• _Work request_:
Retype every record exactly. Leave the pictures out.

═════ Supplied data

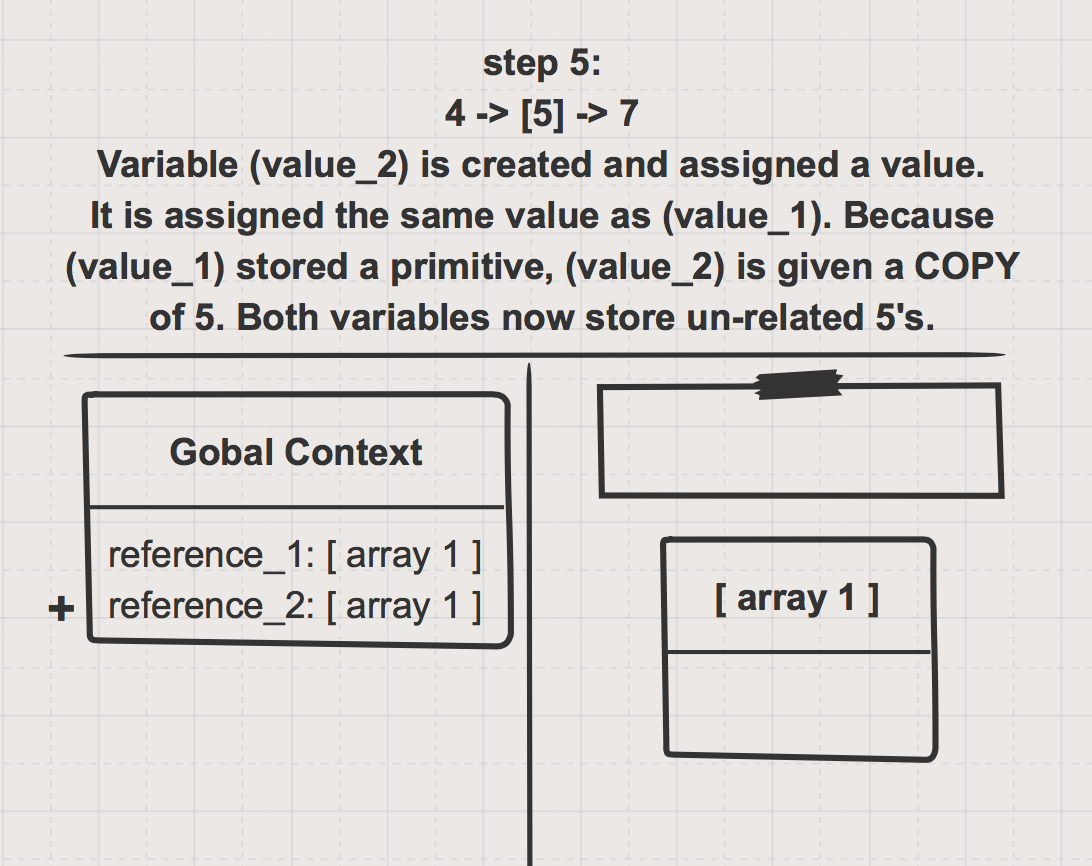
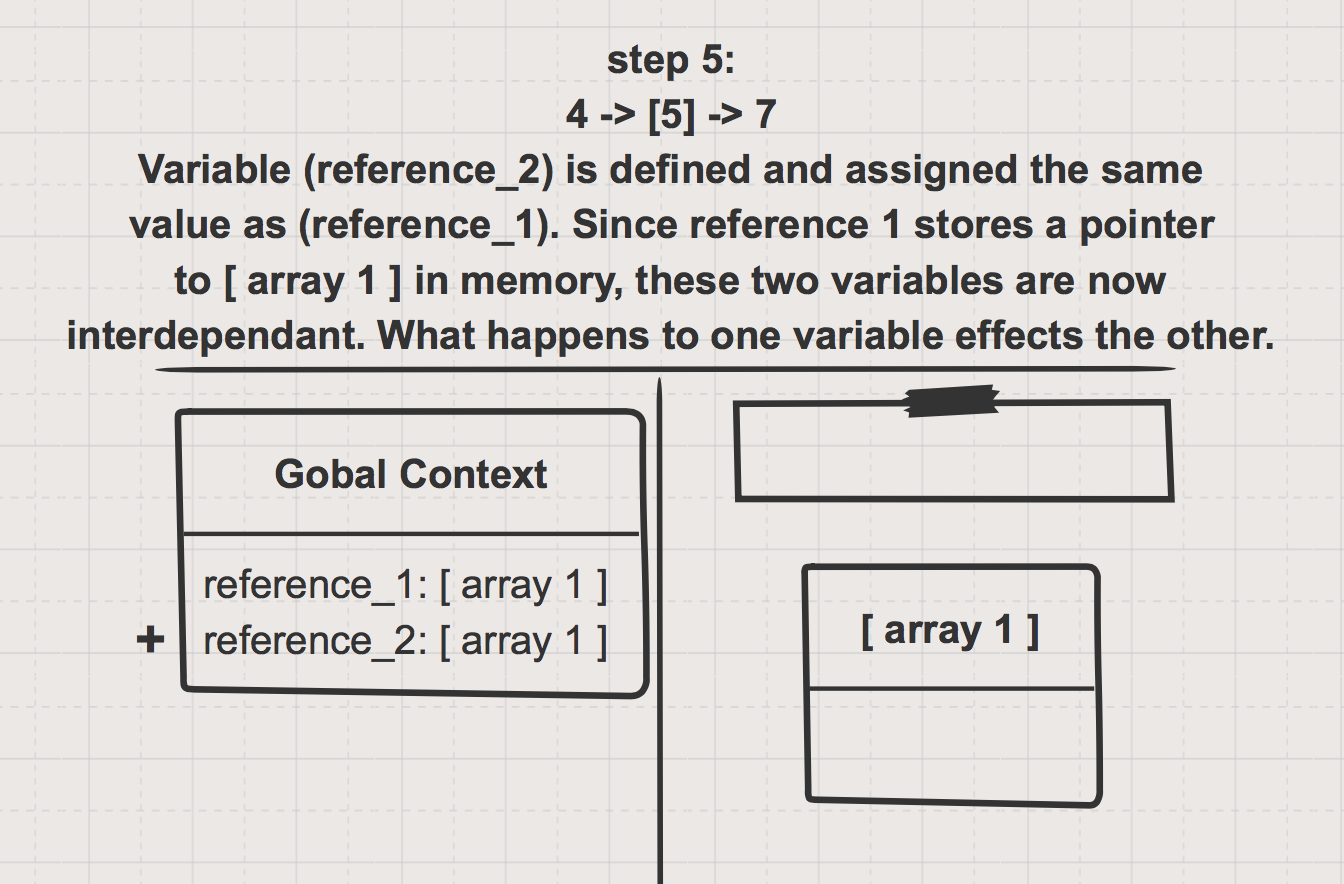
good first draft

Changed region(s): [[0.0311, 0.0312, 0.9652, 1.0]]

diff --git a/README.md b/README.md
@@ -103,13 +103,17 @@ These diagrams are __change logs__. You won't be drawing everything on the scree
 
 ## Resources
 
-Completed step-through diagrams to study:
-* [Reference vs. Value](./value-vs-reference)
+__Completed step-through diagrams to study__.  These examples serve two purposes:
+1. Teach by example how to sketch JavaScript's execution behavior.
+2. Highlight some of the tricky (but very important) features of JS Variables & Types.   
+These examples seem simple on the surface, but are very important to understand.  We have found that many errors students come across have nothing to do with Express, Vue, or any other library/framework.  Instead the errors come from mis-understanding one of these pure JS concepts:
+* Assignment vs. Comparison
+* Chainined Assignments
 * [Value Swap](./value-swap)
-* [Variables are __untyped__](./variables-are-untyped)
-* [Chaining Assignments](./chaining-assignments)
+* Variables are __untyped__
+* [Reference vs. Value](./reference-vs-value)
 * [Hoisting](./hoisting)
-* [Dot vss Bracket Access](./dots-vs-brackets)
+* [Dot vs Bracket Access](./dots-vs-brackets)
 
 Tutorials and the like:
 * [JavaScript.info](http://javascript.info/) chapters:
@@ -147,6 +151,11 @@ Tricky Bits:
   * [Primitives vs. Objects](https://codeburst.io/javascript-data-types-explained-347555cd2d4d)
   * [List of them](https://www.w3schools.com/js/js_datatypes.asp)
   * [Type Coersion](https://javascriptweblog.wordpress.com/2010/09/27/the-secret-life-of-javascript-primitives/)
+* Expressions vs. Operators:
+  * (This is a tricky concept, it will make more sense after __Scope & Flow Control__)
+  * Over Views:[dev.to](https://dev.to/promhize/javascript-in-depth-all-you-need-to-know-about-expressions-statements-and-expression-statements-5k2), [flaviocopes](https://flaviocopes.com/javascript-expressions/), [lib.ru](http://lib.ru/%3E%3C/JAVA/javascr/expr.html)
+  * In Depth: [MDN](https://developer.mozilla.org/en-US/docs/Web/JavaScript/Guide/Expressions_and_Operators), [2ality](http://2ality.com/2012/09/expressions-vs-statements.html)
+  * Assignment vs Comparison: [Overview (study with PyTut)](https://www.quirksmode.org/blog/archives/2008/01/using_the_assig.html#link1), [This isn't just a JS thing](http://wiki.c2.com/?AssignmentVsEqualityOperator)
 * Assign by reference vs. value: 
   * [Gist to study](https://gist.github.com/colevandersWands/9f50787fdddfb195d181da94c25536d8)
   * [article 1](https://codeburst.io/explaining-value-vs-reference-in-javascript-647a975e12a0)

diff --git a/chainined-assignments/README.md b/chainined-assignments/README.md
@@ -1,0 +1,30 @@
+## Chained Assignments
+
+It is possible to do more than one assignment in a single line. You can have any number of equals signs in a row.  
+
+You can think of chained assignments like passing a note in class.  
+* The note is whatever value is written on the far right hand side of the line.
+* That value is passed from variable to variable, going from right to left until each one has been assigned the same value.
+* When JS has finished executing the chained line, each variable will contain the same value.
+
+If there is anything but a variable
+___
+
+### The Code
+
+```js
+let var_1 = 1;
+let var_2 = 2;
+
+let var_3 = var_2 = var_1 = 3;
+
+let var_4 = 4 = var_3;
+
+let var_5 = var_4 = var_6;
+```
+
+[PyTut Link](https://goo.gl/HESWxP)
+
+___
+
+### The Sketches

diff --git a/assignment-vs-comparison/README.md b/assignment-vs-comparison/README.md
@@ -1,0 +1,8 @@
+let var_1 = five;
+let five = 5;
+
+console.log(five == 5);
+console.log(var_1 == five);
+
+console.log(five === 5);
+console.log(var_1 === five);

diff --git a/variables-are-untyped/README.md b/variables-are-untyped/README.md
@@ -1,0 +1,1 @@
+use discipline.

══════════

• _Written solution_:
good first draft

Changed region(s): [[0.0311, 0.0312, 0.9652, 1.0]]

diff --git a/README.md b/README.md
@@ -103,13 +103,17 @@ These diagrams are __change logs__. You won't be drawing everything on the scree
 
 ## Resources
 
-Completed step-through diagrams to study:
-* [Reference vs. Value](./value-vs-reference)
+__Completed step-through diagrams to study__.  These examples serve two purposes:
+1. Teach by example how to sketch JavaScript's execution behavior.
+2. Highlight some of the tricky (but very important) features of JS Variables & Types.   
+These examples seem simple on the surface, but are very important to understand.  We have found that many errors students come across have nothing to do with Express, Vue, or any other library/framework.  Instead the errors come from mis-understanding one of these pure JS concepts:
+* Assignment vs. Comparison
+* Chainined Assignments
 * [Value Swap](./value-swap)
-* [Variables are __untyped__](./variables-are-untyped)
-* [Chaining Assignments](./chaining-assignments)
+* Variables are __untyped__
+* [Reference vs. Value](./reference-vs-value)
 * [Hoisting](./hoisting)
-* [Dot vss Bracket Access](./dots-vs-brackets)
+* [Dot vs Bracket Access](./dots-vs-brackets)
 
 Tutorials and the like:
 * [JavaScript.info](http://javascript.info/) chapters:
@@ -147,6 +151,11 @@ Tricky Bits:
   * [Primitives vs. Objects](https://codeburst.io/javascript-data-types-explained-347555cd2d4d)
   * [List of them](https://www.w3schools.com/js/js_datatypes.asp)
   * [Type Coersion](https://javascriptweblog.wordpress.com/2010/09/27/the-secret-life-of-javascript-primitives/)
+* Expressions vs. Operators:
+  * (This is a tricky concept, it will make more sense after __Scope & Flow Control__)
+  * Over Views:[dev.to](https://dev.to/promhize/javascript-in-depth-all-you-need-to-know-about-expressions-statements-and-expression-statements-5k2), [flaviocopes](https://flaviocopes.com/javascript-expressions/), [lib.ru](http://lib.ru/%3E%3C/JAVA/javascr/expr.html)
+  * In Depth: [MDN](https://developer.mozilla.org/en-US/docs/Web/JavaScript/Guide/Expressions_and_Operators), [2ality](http://2ality.com/2012/09/expressions-vs-statements.html)
+  * Assignment vs Comparison: [Overview (study with PyTut)](https://www.quirksmode.org/blog/archives/2008/01/using_the_assig.html#link1), [This isn't just a JS thing](http://wiki.c2.com/?AssignmentVsEqualityOperator)
 * Assign by reference vs. value: 
   * [Gist to study](https://gist.github.com/colevandersWands/9f50787fdddfb195d181da94c25536d8)
   * [article 1](https://codeburst.io/explaining-value-vs-reference-in-javascript-647a975e12a0)

diff --git a/chainined-assignments/README.md b/chainined-assignments/README.md
@@ -1,0 +1,30 @@
+## Chained Assignments
+
+It is possible to do more than one assignment in a single line. You can have any number of equals signs in a row.  
+
+You can think of chained assignments like passing a note in class.  
+* The note is whatever value is written on the far right hand side of the line.
+* That value is passed from variable to variable, going from right to left until each one has been assigned the same value.
+* When JS has finished executing the chained line, each variable will contain the same value.
+
+If there is anything but a variable
+___
+
+### The Code
+
+```js
+let var_1 = 1;
+let var_2 = 2;
+
+let var_3 = var_2 = var_1 = 3;
+
+let var_4 = 4 = var_3;
+
+let var_5 = var_4 = var_6;
+```
+
+[PyTut Link](https://goo.gl/HESWxP)
+
+___
+
+### The Sketches

diff --git a/assignment-vs-comparison/README.md b/assignment-vs-comparison/README.md
@@ -1,0 +1,8 @@
+let var_1 = five;
+let five = 5;
+
+console.log(five == 5);
+console.log(var_1 == five);
+
+console.log(five === 5);
+console.log(var_1 === five);

diff --git a/variables-are-untyped/README.md b/variables-are-untyped/README.md
@@ -1,0 +1,1 @@
+use discipline.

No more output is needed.